» **Record excerpts**
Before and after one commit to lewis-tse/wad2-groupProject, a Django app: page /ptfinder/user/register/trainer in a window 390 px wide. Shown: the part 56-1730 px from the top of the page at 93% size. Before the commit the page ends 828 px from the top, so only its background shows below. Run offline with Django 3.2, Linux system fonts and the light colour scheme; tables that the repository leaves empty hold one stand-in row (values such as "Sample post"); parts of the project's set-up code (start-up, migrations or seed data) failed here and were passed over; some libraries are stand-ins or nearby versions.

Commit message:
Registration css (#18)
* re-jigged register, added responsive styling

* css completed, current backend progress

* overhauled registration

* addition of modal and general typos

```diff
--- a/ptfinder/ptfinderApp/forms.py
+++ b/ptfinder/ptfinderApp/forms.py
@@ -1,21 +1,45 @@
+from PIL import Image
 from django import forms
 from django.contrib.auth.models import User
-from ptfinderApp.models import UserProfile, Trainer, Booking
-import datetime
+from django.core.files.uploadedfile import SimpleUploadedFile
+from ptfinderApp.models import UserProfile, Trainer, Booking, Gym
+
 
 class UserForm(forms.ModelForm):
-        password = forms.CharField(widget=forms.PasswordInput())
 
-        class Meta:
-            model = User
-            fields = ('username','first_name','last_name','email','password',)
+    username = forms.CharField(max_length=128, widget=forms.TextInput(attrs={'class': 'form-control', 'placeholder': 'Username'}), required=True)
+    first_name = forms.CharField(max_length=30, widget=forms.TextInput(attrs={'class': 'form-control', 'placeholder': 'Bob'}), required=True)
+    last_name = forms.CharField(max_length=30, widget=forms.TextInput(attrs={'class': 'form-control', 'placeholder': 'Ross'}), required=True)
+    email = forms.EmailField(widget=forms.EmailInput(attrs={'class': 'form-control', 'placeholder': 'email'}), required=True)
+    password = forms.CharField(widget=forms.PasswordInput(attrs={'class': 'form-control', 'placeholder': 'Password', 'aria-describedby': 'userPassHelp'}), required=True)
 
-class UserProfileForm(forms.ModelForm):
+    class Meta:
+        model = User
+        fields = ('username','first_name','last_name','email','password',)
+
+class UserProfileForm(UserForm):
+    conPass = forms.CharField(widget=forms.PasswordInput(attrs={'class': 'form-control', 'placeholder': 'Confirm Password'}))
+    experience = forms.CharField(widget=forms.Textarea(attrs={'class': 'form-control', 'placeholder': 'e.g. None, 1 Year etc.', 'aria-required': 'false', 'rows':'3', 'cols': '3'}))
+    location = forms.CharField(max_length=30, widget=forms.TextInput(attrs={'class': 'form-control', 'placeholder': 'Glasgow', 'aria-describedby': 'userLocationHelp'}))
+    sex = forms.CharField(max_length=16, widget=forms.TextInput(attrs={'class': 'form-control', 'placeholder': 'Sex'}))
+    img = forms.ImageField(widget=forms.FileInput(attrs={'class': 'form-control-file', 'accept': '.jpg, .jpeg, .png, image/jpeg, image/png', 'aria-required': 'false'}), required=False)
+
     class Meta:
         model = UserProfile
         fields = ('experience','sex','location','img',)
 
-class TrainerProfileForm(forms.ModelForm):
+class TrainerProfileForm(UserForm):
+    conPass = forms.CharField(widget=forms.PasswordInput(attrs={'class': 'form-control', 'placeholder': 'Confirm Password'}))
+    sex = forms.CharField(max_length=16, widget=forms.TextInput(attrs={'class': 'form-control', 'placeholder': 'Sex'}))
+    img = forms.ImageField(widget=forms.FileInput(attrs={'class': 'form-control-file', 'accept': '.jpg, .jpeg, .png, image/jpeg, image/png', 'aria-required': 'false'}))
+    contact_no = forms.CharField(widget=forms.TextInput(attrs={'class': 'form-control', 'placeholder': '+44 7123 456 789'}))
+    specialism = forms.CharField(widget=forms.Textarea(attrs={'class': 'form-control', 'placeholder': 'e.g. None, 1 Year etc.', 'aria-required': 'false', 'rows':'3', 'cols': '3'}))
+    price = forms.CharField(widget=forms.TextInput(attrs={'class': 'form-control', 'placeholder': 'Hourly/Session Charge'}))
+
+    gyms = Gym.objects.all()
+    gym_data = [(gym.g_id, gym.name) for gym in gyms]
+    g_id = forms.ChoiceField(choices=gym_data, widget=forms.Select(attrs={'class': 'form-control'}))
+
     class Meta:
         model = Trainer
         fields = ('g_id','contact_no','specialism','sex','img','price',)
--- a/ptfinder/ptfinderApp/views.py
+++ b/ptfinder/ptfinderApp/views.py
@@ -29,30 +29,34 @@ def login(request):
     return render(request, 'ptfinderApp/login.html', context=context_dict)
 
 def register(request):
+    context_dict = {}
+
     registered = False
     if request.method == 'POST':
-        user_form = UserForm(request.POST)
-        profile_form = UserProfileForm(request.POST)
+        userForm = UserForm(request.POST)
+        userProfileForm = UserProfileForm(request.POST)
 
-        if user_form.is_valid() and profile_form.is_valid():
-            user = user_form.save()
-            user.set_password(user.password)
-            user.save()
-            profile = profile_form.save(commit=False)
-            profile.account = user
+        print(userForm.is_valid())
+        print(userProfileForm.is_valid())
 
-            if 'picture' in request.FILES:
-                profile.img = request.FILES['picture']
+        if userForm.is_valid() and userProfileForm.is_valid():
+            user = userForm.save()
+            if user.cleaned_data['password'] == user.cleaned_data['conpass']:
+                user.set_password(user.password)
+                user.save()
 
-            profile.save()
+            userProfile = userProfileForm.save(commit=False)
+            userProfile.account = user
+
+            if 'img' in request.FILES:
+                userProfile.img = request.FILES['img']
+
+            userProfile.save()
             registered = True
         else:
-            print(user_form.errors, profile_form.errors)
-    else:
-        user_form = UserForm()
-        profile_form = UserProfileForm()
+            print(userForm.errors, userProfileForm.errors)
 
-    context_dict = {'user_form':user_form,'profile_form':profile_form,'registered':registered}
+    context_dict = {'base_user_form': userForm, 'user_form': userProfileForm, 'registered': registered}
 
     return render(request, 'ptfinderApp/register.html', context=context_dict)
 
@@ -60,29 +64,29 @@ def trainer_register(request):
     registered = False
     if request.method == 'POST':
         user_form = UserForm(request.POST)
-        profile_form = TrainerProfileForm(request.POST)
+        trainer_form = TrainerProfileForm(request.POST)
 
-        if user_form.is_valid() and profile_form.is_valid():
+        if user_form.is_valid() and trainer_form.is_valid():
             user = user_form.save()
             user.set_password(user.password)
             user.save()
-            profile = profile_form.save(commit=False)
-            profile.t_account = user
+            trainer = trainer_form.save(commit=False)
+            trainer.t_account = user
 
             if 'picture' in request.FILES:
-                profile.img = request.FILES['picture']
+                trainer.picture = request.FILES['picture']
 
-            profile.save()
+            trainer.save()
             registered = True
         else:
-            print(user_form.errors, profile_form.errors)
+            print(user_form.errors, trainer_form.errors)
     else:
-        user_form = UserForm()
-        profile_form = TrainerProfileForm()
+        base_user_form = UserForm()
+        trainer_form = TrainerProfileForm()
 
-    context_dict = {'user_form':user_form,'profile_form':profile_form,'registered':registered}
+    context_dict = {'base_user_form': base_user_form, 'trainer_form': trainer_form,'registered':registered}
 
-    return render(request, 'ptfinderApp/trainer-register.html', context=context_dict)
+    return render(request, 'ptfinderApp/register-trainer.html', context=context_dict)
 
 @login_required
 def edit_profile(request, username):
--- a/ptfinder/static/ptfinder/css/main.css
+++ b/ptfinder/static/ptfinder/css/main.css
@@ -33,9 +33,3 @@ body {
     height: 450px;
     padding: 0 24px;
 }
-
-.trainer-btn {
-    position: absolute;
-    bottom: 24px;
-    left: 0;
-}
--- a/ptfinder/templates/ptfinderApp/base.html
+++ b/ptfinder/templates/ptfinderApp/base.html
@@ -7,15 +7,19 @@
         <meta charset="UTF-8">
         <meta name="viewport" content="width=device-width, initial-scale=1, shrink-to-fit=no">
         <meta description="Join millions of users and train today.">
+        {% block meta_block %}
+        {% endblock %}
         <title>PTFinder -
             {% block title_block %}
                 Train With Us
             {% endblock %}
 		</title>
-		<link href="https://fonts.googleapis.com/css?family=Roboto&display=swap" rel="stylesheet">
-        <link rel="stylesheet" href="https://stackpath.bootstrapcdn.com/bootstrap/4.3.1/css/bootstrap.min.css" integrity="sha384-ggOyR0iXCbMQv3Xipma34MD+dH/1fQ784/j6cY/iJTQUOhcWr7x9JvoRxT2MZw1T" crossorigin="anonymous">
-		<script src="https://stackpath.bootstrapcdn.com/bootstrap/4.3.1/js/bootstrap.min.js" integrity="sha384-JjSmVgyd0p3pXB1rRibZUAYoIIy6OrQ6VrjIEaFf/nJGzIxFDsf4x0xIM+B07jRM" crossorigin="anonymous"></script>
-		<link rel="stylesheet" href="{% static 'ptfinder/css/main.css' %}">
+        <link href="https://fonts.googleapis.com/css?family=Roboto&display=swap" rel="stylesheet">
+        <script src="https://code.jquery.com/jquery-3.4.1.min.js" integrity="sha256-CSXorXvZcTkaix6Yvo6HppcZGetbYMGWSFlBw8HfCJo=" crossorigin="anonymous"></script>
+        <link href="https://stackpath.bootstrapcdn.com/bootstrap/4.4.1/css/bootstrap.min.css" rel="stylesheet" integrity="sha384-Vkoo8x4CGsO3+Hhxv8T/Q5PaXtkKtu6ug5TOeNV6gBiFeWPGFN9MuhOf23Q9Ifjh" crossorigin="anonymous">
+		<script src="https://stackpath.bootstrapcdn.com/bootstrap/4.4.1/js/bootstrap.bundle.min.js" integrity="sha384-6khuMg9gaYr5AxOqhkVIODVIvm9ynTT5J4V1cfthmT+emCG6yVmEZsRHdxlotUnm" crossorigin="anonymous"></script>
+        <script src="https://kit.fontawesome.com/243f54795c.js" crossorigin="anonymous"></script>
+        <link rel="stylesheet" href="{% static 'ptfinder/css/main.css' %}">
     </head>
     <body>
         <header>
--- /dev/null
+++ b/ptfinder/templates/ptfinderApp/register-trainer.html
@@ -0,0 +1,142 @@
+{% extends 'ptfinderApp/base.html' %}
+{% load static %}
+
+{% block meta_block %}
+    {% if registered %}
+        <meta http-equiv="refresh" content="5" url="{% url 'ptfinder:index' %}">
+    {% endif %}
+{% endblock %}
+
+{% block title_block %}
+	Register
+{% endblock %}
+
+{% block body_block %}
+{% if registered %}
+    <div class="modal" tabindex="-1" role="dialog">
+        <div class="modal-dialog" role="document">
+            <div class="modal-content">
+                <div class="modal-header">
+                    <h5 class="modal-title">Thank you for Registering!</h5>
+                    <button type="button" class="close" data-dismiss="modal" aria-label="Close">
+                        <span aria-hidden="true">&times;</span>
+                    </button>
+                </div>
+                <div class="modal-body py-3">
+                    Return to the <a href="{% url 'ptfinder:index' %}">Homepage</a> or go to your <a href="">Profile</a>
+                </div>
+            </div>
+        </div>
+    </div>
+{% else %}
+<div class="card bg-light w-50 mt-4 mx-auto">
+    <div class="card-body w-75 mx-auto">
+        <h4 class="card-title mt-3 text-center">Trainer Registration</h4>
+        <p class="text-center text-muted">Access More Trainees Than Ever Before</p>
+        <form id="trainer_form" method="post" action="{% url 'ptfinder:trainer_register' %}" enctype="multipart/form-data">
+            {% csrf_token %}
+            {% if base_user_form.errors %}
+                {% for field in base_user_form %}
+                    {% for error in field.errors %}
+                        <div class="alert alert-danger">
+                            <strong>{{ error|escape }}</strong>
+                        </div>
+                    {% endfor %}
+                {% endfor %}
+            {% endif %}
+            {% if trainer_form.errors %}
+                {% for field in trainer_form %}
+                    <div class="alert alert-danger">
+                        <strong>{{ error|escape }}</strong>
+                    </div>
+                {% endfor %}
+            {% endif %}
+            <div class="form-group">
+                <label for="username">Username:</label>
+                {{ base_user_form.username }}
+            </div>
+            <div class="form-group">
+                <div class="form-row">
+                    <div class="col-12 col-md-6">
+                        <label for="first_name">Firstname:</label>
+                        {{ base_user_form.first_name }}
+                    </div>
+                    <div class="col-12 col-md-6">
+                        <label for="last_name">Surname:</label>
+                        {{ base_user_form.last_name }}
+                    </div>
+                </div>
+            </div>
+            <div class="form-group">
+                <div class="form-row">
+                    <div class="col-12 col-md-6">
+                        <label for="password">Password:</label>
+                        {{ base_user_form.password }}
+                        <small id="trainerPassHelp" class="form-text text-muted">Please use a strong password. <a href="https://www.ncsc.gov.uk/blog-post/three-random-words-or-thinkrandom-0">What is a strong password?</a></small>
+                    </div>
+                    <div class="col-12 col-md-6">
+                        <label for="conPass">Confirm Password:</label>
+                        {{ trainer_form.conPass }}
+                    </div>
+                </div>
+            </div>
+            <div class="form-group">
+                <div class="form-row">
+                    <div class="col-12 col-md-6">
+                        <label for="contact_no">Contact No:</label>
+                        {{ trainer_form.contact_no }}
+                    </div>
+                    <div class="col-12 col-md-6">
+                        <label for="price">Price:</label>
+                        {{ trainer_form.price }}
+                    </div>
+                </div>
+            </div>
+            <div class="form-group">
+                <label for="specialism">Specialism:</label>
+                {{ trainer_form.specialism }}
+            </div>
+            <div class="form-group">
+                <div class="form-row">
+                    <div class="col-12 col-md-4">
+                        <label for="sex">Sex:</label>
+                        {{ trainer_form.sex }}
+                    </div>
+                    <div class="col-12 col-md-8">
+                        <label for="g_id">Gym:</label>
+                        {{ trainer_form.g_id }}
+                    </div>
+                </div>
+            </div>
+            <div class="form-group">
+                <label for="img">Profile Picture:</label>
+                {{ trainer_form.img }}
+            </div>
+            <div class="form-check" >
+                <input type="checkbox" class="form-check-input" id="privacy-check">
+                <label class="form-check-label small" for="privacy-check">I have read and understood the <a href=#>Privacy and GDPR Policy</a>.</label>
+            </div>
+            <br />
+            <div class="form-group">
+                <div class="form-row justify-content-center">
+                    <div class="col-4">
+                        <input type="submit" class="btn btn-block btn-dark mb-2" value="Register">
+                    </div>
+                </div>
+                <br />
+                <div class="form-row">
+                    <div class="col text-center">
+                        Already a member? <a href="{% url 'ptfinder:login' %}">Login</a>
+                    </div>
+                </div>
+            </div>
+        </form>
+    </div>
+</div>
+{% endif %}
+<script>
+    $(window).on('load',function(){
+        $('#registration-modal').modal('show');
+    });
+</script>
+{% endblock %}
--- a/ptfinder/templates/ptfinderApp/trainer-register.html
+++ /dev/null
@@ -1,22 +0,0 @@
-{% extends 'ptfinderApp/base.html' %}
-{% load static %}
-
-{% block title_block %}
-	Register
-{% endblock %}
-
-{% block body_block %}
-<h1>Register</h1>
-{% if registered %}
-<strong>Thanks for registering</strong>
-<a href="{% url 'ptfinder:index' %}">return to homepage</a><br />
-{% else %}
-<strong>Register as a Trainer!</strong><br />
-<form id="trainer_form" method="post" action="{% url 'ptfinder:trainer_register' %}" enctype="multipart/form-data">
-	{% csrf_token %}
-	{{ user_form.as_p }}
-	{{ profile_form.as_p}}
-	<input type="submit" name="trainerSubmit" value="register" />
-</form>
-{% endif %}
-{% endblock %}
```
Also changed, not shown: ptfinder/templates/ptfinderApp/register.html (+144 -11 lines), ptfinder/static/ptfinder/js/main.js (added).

» **What is required**
This exercise needs every line of the listing that contains the word "href".

» **Result**
-		<link href="https://fonts.googleapis.com/css?family=Roboto&display=swap" rel="stylesheet">
-        <link rel="stylesheet" href="https://stackpath.bootstrapcdn.com/bootstrap/4.3.1/css/bootstrap.min.css" integrity="sha384-ggOyR0iXCbMQv3Xipma34MD+dH/1fQ784/j6cY/iJTQUOhcWr7x9JvoRxT2MZw1T" crossorigin="anonymous">
-		<link rel="stylesheet" href="{% static 'ptfinder/css/main.css' %}">
+        <link href="https://fonts.googleapis.com/css?family=Roboto&display=swap" rel="stylesheet">
+        <link href="https://stackpath.bootstrapcdn.com/bootstrap/4.4.1/css/bootstrap.min.css" rel="stylesheet" integrity="sha384-Vkoo8x4CGsO3+Hhxv8T/Q5PaXtkKtu6ug5TOeNV6gBiFeWPGFN9MuhOf23Q9Ifjh" crossorigin="anonymous">
+        <link rel="stylesheet" href="{% static 'ptfinder/css/main.css' %}">
+                    Return to the <a href="{% url 'ptfinder:index' %}">Homepage</a> or go to your <a href="">Profile</a>
+                        <small id="trainerPassHelp" class="form-text text-muted">Please use a strong password. <a href="https://www.ncsc.gov.uk/blog-post/three-random-words-or-thinkrandom-0">What is a strong password?</a></small>
+                <label class="form-check-label small" for="privacy-check">I have read and understood the <a href=#>Privacy and GDPR Policy</a>.</label>
+                        Already a member? <a href="{% url 'ptfinder:login' %}">Login</a>
-<a href="{% url 'ptfinder:index' %}">return to homepage</a><br />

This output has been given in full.